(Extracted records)
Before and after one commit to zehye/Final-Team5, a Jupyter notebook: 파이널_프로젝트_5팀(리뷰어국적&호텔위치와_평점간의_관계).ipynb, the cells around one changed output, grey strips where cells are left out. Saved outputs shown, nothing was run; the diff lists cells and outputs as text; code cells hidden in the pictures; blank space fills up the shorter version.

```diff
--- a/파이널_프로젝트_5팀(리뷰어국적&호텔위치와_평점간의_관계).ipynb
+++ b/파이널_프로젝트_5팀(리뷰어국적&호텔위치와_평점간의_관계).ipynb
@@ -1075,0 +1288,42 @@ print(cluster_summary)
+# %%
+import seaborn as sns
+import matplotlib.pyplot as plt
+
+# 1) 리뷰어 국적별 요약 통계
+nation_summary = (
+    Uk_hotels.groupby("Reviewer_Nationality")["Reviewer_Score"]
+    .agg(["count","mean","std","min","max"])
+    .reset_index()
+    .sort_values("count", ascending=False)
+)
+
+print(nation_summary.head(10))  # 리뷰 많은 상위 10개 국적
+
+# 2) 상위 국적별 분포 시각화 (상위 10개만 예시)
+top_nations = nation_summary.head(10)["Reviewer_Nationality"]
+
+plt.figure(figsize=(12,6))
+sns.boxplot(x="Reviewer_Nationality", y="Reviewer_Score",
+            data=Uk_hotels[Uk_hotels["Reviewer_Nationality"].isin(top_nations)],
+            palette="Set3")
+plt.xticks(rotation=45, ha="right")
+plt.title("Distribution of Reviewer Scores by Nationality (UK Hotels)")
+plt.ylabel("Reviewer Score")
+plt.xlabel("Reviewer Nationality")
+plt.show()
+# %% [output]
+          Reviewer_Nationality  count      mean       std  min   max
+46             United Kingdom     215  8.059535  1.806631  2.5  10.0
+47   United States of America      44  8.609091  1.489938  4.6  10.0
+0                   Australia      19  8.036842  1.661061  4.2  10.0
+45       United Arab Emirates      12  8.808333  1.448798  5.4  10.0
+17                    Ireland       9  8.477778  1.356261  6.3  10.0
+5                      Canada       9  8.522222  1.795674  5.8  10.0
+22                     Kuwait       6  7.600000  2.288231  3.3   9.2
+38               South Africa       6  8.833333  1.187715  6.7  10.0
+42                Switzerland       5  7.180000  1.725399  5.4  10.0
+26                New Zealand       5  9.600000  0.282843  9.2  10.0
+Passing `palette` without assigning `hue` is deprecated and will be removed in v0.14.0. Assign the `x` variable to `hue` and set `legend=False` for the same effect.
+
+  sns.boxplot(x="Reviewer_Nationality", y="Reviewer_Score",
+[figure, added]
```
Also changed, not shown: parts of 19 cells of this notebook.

ABOUT THIS EXERCISE: Please go through the data above and copy every line that has the word "count".

YOUR RESPONSE:
+    .agg(["count","mean","std","min","max"])
+    .sort_values("count", ascending=False)
+          Reviewer_Nationality  count      mean       std  min   max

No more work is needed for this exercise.